**EXERCISE MATERIAL:**
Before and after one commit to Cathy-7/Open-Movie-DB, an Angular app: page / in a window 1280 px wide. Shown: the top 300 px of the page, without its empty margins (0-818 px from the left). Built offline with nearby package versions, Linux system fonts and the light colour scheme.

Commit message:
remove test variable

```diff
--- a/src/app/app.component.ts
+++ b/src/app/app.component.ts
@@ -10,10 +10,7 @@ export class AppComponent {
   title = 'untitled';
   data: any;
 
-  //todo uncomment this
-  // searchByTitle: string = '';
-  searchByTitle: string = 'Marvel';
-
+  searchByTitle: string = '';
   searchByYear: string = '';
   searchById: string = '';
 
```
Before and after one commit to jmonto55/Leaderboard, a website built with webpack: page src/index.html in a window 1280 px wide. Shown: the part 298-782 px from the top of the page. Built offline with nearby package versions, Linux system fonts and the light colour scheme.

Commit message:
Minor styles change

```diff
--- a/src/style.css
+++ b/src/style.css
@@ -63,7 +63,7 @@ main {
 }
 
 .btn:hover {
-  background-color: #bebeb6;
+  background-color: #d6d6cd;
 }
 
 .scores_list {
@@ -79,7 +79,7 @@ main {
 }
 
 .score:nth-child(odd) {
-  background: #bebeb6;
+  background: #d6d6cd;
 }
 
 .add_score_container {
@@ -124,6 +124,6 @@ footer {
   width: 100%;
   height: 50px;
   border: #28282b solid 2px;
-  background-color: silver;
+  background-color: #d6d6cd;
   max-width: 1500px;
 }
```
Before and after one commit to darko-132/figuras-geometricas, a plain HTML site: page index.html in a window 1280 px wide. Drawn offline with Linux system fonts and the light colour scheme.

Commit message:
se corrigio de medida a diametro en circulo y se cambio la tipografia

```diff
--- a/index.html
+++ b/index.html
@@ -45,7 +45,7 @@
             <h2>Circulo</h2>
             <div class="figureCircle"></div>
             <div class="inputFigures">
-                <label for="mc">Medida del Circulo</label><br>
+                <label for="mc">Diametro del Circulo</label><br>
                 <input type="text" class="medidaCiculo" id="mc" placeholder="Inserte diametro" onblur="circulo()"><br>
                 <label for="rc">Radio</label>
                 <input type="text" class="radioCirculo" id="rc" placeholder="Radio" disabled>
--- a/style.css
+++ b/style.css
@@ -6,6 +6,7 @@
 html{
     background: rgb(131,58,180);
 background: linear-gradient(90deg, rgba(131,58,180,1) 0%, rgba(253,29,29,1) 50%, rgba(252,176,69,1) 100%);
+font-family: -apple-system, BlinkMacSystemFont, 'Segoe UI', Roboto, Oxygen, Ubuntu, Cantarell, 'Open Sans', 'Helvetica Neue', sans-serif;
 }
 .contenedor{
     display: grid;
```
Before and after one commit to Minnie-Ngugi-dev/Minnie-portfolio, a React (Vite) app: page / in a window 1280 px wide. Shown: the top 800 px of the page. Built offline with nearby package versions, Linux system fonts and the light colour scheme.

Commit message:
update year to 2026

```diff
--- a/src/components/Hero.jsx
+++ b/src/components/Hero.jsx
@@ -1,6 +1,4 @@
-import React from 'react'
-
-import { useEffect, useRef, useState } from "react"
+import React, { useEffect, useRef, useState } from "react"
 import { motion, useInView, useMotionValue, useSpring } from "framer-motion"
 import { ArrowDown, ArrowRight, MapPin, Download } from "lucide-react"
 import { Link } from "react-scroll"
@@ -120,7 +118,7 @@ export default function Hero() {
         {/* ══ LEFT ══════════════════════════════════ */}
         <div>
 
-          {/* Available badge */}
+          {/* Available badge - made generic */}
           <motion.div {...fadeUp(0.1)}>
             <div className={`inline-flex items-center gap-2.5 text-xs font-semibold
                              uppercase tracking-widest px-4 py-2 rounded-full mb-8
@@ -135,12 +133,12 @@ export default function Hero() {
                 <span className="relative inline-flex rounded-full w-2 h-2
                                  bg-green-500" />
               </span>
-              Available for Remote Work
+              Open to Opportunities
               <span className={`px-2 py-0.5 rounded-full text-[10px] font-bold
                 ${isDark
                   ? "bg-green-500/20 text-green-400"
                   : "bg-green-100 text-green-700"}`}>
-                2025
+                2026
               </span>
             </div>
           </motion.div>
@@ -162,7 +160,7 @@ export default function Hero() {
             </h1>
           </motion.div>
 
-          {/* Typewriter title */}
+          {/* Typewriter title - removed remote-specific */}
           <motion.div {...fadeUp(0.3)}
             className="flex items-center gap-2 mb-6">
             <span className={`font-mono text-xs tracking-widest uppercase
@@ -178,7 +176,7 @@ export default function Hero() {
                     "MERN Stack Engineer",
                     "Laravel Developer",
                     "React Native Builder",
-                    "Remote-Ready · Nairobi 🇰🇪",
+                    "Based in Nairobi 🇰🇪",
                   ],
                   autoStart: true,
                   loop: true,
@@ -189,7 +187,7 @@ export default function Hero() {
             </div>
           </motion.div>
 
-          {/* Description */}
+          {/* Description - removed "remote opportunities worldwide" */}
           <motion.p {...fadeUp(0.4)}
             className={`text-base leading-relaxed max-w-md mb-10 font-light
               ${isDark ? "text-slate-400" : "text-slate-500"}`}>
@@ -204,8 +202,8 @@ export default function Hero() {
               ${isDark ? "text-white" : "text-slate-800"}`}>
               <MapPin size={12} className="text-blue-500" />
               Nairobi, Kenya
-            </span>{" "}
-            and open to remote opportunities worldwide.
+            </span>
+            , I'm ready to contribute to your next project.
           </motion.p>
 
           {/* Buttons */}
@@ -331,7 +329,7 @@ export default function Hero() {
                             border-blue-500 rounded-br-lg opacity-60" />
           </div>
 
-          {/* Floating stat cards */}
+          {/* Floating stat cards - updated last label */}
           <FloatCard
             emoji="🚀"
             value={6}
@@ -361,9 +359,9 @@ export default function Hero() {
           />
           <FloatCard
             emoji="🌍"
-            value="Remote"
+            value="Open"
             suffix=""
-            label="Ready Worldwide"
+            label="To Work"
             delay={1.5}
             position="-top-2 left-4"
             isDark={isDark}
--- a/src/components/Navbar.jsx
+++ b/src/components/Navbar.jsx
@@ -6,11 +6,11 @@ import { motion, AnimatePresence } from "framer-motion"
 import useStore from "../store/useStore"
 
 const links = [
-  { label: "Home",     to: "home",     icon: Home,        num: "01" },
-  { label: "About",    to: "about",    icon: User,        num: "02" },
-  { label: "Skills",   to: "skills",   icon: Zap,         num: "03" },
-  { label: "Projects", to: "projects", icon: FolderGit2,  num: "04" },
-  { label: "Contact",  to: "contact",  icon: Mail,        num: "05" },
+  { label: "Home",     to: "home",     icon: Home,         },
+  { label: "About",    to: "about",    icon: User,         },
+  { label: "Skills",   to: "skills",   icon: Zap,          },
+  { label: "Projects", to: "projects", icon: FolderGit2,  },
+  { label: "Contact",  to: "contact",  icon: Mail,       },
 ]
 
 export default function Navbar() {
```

**WHAT THIS TASK INVOLVES:**
Among the records, find every line holding the word "span" and copy it.

**TASK RESPONSE:**
                 <span className="relative inline-flex rounded-full w-2 h-2
               </span>
               <span className={`px-2 py-0.5 rounded-full text-[10px] font-bold
               </span>
             <span className={`font-mono text-xs tracking-widest uppercase
-            </span>{" "}
+            </span>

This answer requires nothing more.